Task goal: In your answer, repeat each line of the data exactly.

Provided data:

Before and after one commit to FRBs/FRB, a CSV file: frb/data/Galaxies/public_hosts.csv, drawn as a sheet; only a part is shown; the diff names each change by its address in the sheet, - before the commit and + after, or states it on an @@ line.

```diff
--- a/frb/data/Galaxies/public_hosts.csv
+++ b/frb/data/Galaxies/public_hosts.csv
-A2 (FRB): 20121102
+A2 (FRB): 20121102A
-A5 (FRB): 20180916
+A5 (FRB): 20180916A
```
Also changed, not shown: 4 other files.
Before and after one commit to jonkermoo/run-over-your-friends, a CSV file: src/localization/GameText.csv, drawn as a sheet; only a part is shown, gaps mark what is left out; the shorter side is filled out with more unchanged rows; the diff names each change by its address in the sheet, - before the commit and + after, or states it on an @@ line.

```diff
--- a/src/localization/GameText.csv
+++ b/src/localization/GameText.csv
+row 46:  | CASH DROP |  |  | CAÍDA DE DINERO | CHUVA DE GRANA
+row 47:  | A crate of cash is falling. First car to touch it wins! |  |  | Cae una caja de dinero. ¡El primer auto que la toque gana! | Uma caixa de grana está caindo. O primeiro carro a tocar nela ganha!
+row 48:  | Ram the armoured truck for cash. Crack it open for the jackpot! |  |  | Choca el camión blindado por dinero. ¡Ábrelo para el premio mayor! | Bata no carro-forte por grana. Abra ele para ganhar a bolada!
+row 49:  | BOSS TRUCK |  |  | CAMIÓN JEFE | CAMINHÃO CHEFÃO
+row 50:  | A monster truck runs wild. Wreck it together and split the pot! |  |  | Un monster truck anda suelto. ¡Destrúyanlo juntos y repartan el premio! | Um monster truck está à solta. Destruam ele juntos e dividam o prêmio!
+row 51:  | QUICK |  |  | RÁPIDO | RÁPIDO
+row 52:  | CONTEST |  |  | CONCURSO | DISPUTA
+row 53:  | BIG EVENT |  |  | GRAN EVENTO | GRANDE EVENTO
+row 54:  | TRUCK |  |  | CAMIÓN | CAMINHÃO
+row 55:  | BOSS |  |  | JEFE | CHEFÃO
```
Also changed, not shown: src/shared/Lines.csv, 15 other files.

Output:
Before and after one commit to FRBs/FRB, a CSV file: frb/data/Galaxies/public_hosts.csv, drawn as a sheet; only a part is shown; the diff names each change by its address in the sheet, - before the commit and + after, or states it on an @@ line.

```diff
--- a/frb/data/Galaxies/public_hosts.csv
+++ b/frb/data/Galaxies/public_hosts.csv
-A2 (FRB): 20121102
+A2 (FRB): 20121102A
-A5 (FRB): 20180916
+A5 (FRB): 20180916A
```
Also changed, not shown: 4 other files.
Before and after one commit to jonkermoo/run-over-your-friends, a CSV file: src/localization/GameText.csv, drawn as a sheet; only a part is shown, gaps mark what is left out; the shorter side is filled out with more unchanged rows; the diff names each change by its address in the sheet, - before the commit and + after, or states it on an @@ line.

```diff
--- a/src/localization/GameText.csv
+++ b/src/localization/GameText.csv
+row 46:  | CASH DROP |  |  | CAÍDA DE DINERO | CHUVA DE GRANA
+row 47:  | A crate of cash is falling. First car to touch it wins! |  |  | Cae una caja de dinero. ¡El primer auto que la toque gana! | Uma caixa de grana está caindo. O primeiro carro a tocar nela ganha!
+row 48:  | Ram the armoured truck for cash. Crack it open for the jackpot! |  |  | Choca el camión blindado por dinero. ¡Ábrelo para el premio mayor! | Bata no carro-forte por grana. Abra ele para ganhar a bolada!
+row 49:  | BOSS TRUCK |  |  | CAMIÓN JEFE | CAMINHÃO CHEFÃO
+row 50:  | A monster truck runs wild. Wreck it together and split the pot! |  |  | Un monster truck anda suelto. ¡Destrúyanlo juntos y repartan el premio! | Um monster truck está à solta. Destruam ele juntos e dividam o prêmio!
+row 51:  | QUICK |  |  | RÁPIDO | RÁPIDO
+row 52:  | CONTEST |  |  | CONCURSO | DISPUTA
+row 53:  | BIG EVENT |  |  | GRAN EVENTO | GRANDE EVENTO
+row 54:  | TRUCK |  |  | CAMIÓN | CAMINHÃO
+row 55:  | BOSS |  |  | JEFE | CHEFÃO
```
Also changed, not shown: src/shared/Lines.csv, 15 other files.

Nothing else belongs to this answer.